• **WORK TASK**:
Give the listing again word for word. Skip the pictures.
• • • • •
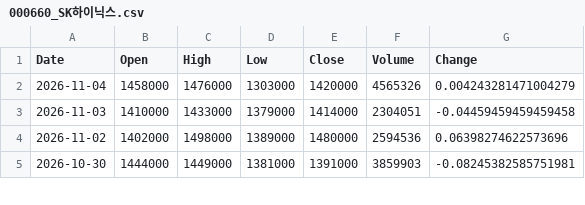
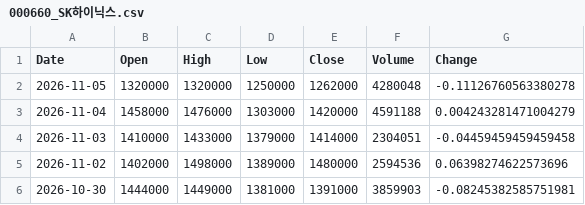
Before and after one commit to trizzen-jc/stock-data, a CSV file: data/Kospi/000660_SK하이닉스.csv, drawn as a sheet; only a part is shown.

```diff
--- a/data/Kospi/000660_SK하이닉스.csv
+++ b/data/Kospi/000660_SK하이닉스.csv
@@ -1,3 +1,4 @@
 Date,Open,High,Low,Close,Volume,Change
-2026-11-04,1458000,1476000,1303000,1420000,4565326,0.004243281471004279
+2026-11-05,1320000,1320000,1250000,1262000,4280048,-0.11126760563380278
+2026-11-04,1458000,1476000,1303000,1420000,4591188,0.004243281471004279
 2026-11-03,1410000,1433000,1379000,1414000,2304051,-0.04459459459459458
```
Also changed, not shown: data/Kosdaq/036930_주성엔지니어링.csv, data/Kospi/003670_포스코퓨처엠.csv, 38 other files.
• • • • •
• **SOLVED PROBLEM**:
Before and after one commit to trizzen-jc/stock-data, a CSV file: data/Kospi/000660_SK하이닉스.csv, drawn as a sheet; only a part is shown.

```diff
--- a/data/Kospi/000660_SK하이닉스.csv
+++ b/data/Kospi/000660_SK하이닉스.csv
@@ -1,3 +1,4 @@
 Date,Open,High,Low,Close,Volume,Change
-2026-11-04,1458000,1476000,1303000,1420000,4565326,0.004243281471004279
+2026-11-05,1320000,1320000,1250000,1262000,4280048,-0.11126760563380278
+2026-11-04,1458000,1476000,1303000,1420000,4591188,0.004243281471004279
 2026-11-03,1410000,1433000,1379000,1414000,2304051,-0.04459459459459458
```
Also changed, not shown: data/Kosdaq/036930_주성엔지니어링.csv, data/Kospi/003670_포스코퓨처엠.csv, 38 other files.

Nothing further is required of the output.